**Task to carry out**. Every line containing the string "client" is to be copied from the records.

**Supplied material**.
----------

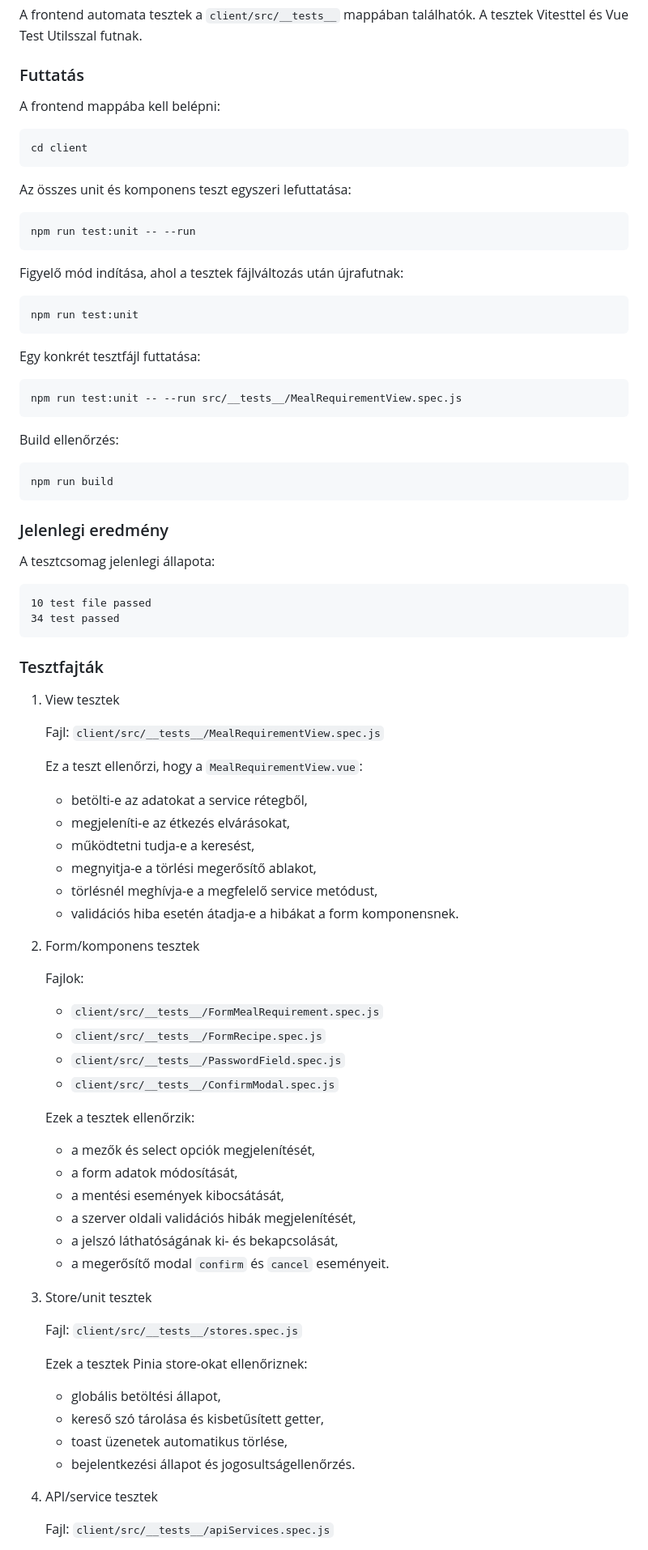
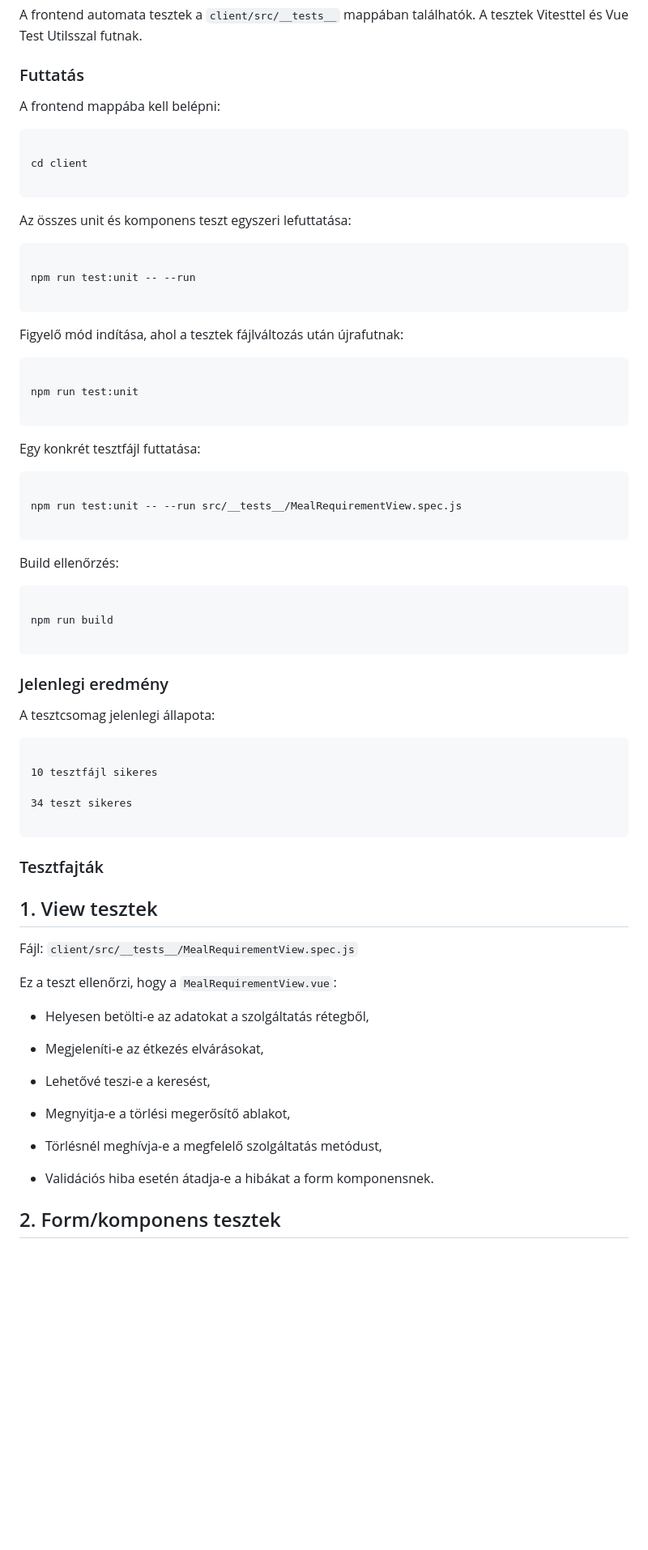
Before and after one commit to ngyptrk/etlaptervezo, a Markdown page: Tesztek.md, the part around the change printed below. Shown: that part at 81% size. Rendered like a GitHub page; blank space fills up the shorter version.

````diff
--- a/Tesztek.md
+++ b/Tesztek.md
@@ -10,84 +10,78 @@ A pingeléshez egyszerű GET kérés használható a backend tesztelő végpontr
 A frontend automata tesztek a `client/src/__tests__` mappában találhatók. A tesztek Vitesttel és Vue Test Utilsszal futnak.
 
 ### Futtatás
+
 A frontend mappába kell belépni:
 
 ```powershell
+
 cd client
+
 ```
 
 Az összes unit és komponens teszt egyszeri lefuttatása:
 
 ```powershell
+
 npm run test:unit -- --run
+
 ```
 
 Figyelő mód indítása, ahol a tesztek fájlváltozás után újrafutnak:
 
 ```powershell
+
 npm run test:unit
+
 ```
 
 Egy konkrét tesztfájl futtatása:
 
 ```powershell
+
 npm run test:unit -- --run src/__tests__/MealRequirementView.spec.js
+
 ```
 
 Build ellenőrzés:
 
 ```powershell
+
 npm run build
+
 ```
 
 ### Jelenlegi eredmény
+
 A tesztcsomag jelenlegi állapota:
 
 ```text
-10 test file passed
-34 test passed
+
+10 tesztfájl sikeres
+
+34 teszt sikeres
+
 ```
 
 ### Tesztfajták
-1. View tesztek
 
-   Fajl: `client/src/__tests__/MealRequirementView.spec.js`
+## 1. View tesztek
 
-   Ez a teszt ellenőrzi, hogy a `MealRequirementView.vue`:
-   - betölti-e az adatokat a service rétegből,
-   - megjeleníti-e az étkezés elvárásokat,
-   - működtetni tudja-e a keresést,
-   - megnyitja-e a törlési megerősítő ablakot,
-   - törlésnél meghívja-e a megfelelő service metódust,
-   - validációs hiba esetén átadja-e a hibákat a form komponensnek.
+Fájl: `client/src/__tests__/MealRequirementView.spec.js`
 
-2. Form/komponens tesztek
+Ez a teszt ellenőrzi, hogy a `MealRequirementView.vue`:
 
-   Fajlok:
-   - `client/src/__tests__/FormMealRequirement.spec.js`
-   - `client/src/__tests__/FormRecipe.spec.js`
-   - `client/src/__tests__/PasswordField.spec.js`
-   - `client/src/__tests__/ConfirmModal.spec.js`
+- Helyesen betölti-e az adatokat a szolgáltatás rétegből,
 
-   Ezek a tesztek ellenőrzik:
-   - a mezők és select opciók megjelenítését,
-   - a form adatok módosítását,
-   - a mentési események kibocsátását,
-   - a szerver oldali validációs hibák megjelenítését,
-   - a jelszó láthatóságának ki- és bekapcsolását,
-   - a megerősítő modal `confirm` és `cancel` eseményeit.
+- Megjeleníti-e az étkezés elvárásokat,
 
-3. Store/unit tesztek
+- Lehetővé teszi-e a keresést,
 
-   Fajl: `client/src/__tests__/stores.spec.js`
+- Megnyitja-e a törlési megerősítő ablakot,
 
-   Ezek a tesztek Pinia store-okat ellenőriznek:
-   - globális betöltési állapot,
-   - kereső szó tárolása és kisbetűsített getter,
-   - toast üzenetek automatikus törlése,
-   - bejelentkezési állapot és jogosultságellenőrzés.
+- Törlésnél meghívja-e a megfelelő szolgáltatás metódust,
 
-4. API/service tesztek
+- Validációs hiba esetén átadja-e a hibákat a form komponensnek.
 
-   Fajl: `client/src/__tests__/apiServices.spec.js`
+## 2. Form/komponens tesztek
 
````
Also changed, not shown: other parts of Tesztek.md (+68 -19 lines), Dokumentáció.md (+11 -8 lines), image-1.png (added), image.png (added).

----------

**Expected answer**.
 A frontend automata tesztek a `client/src/__tests__` mappában találhatók. A tesztek Vitesttel és Vue Test Utilsszal futnak.
 cd client
-   Fajl: `client/src/__tests__/MealRequirementView.spec.js`
+Fájl: `client/src/__tests__/MealRequirementView.spec.js`
-   - `client/src/__tests__/FormMealRequirement.spec.js`
-   - `client/src/__tests__/FormRecipe.spec.js`
-   - `client/src/__tests__/PasswordField.spec.js`
-   - `client/src/__tests__/ConfirmModal.spec.js`
-   Fajl: `client/src/__tests__/stores.spec.js`
-   Fajl: `client/src/__tests__/apiServices.spec.js`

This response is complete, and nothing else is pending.